Charms & Cupcake by Baily Cates
Three and a half stars from me. Again, a likeable and engaging story. Unfortunately, I somehow missed book two, so I was not reading in sequence. However, it was easy to catch up. What I like best about this series is how Katie is learning more about her magical abilities and also the ramifications of using magic. Again, an ample supply of suspects, red herrings and a neat solution.
The Witches’ Tree by M.C Beaton
I have long been a fan of Agatha Raisin since she burst on the scene in Agatha Raisin and the Quiche of Death. This book does not have the same light tone as the earlier books, it made me wonder if the author had grown tired of the series. It was more satirical about the joys of living in the Cotswolds. Not quite as much fun as I was expecting. Plenty of red herrings and an alarming list of suspects again put Agatha in danger.
Bring Your Fiction to Life by Karen S Wiener
Helpful and informative with a wealth of advice from a hugely prolific author who knows what she is talking about. I think all writers would find something of interest in this book. Useful appendices too
The Bookshop On The Shore by Jenny Colgan
A bit more serious than the light-hearted cover design might suggest. Heartfelt and beautifully told – it certainly did not gloss over some hard situations- self-harm, single parenthood, neglected children etc. But with a hopeful and inspiring message too.
L’Amour Actually by Melanie Jones
Not quite the romantic idyll that city girl Mel was expecting. For me, it was laughing out loud funny and describes rural life a long way from Paris and Parisienne chic. A cottage which although charming has ‘challenging’ plumbing-plus the rural suspicion of foreigners- including those from Paris. Add a debonair and charming French man-of course! Lovely to read far less pleasant to live I would imagine. Told with good humour.
The Loveliest Chocolate Shop in Paris by Jenny Colgan.
A book that celebrates both Paris and chocolate. It also highlights cultural differences, identity, coming of age, love and all things chocolate. I was delighted to read about Claire managing to escape her dominating father for one magical summer in Paris. Later on, she sends Anna to Paris to recuperate from an accident and once more Paris works its transformational magic. Additionally, the back pages have many tempting and delicious-sounding chocolate recipes.
And as I am preparing to give an author talk, I did some research
Your Perfect Presentation by Bill Hoogterp.
Takes you through the steps needed to build an interesting and informative presentation. A useful book.
TED talks Chris Anderton

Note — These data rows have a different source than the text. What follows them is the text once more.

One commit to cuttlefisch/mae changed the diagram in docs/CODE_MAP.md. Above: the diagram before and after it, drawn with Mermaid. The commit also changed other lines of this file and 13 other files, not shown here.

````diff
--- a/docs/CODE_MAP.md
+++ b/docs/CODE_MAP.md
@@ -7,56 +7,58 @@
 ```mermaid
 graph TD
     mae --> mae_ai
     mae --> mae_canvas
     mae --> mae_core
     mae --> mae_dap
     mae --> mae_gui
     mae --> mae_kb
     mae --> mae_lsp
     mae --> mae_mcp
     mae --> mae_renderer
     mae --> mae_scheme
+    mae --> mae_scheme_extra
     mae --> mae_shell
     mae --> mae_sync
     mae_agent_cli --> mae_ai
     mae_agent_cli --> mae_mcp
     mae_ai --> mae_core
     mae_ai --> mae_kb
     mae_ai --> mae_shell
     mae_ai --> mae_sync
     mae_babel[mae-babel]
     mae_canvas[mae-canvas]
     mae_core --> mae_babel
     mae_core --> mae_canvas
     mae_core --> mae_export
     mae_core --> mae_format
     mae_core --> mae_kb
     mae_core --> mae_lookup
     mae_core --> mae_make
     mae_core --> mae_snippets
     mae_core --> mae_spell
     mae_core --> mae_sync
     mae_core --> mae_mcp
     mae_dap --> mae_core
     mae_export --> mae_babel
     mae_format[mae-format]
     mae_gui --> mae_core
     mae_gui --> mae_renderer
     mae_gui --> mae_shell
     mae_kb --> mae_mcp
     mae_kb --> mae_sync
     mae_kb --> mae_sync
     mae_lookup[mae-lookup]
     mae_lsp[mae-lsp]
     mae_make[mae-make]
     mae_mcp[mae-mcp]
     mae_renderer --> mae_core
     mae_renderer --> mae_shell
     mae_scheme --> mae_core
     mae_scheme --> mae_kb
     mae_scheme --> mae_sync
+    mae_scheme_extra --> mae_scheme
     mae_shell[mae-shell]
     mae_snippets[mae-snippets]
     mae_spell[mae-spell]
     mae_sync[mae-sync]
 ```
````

What could I learn from reading about Ted talks? Quite a lot and all relayed in an easy to read and informative style.
Attending the Rockingham Writers Conference this weekend, I thought what a gregarious and chatty crowd we were. So different from the stereotypical introverted, social outcasts we are supposed to be.
Individually these were people who admitted to self-doubt, imposter syndrome, insecurity, fear of failure and fear of success.
That day though, all that was put aside, and we had a ball, laughed and talked mingled, shared expertise and gossip. I left the conference buoyed with confidence and thrilled with my writer tribe.
Then I began to wonder what a group of writers was called. I couldn’t recall an official term, so I did an internet search. I got ‘a worship of writers. ’ To me, that seemed more fitting for priests, so I began to think of collective nouns for writers.
Here are some I liked
A chapter of writers.
A procrastination of writers
A draft of writers
An insecurity of writers
An imagination of writers
A scribble of writers
A cacophony of writers
A gossip of writers
A journal of writers.
Do you have a favourite term for a group of writers?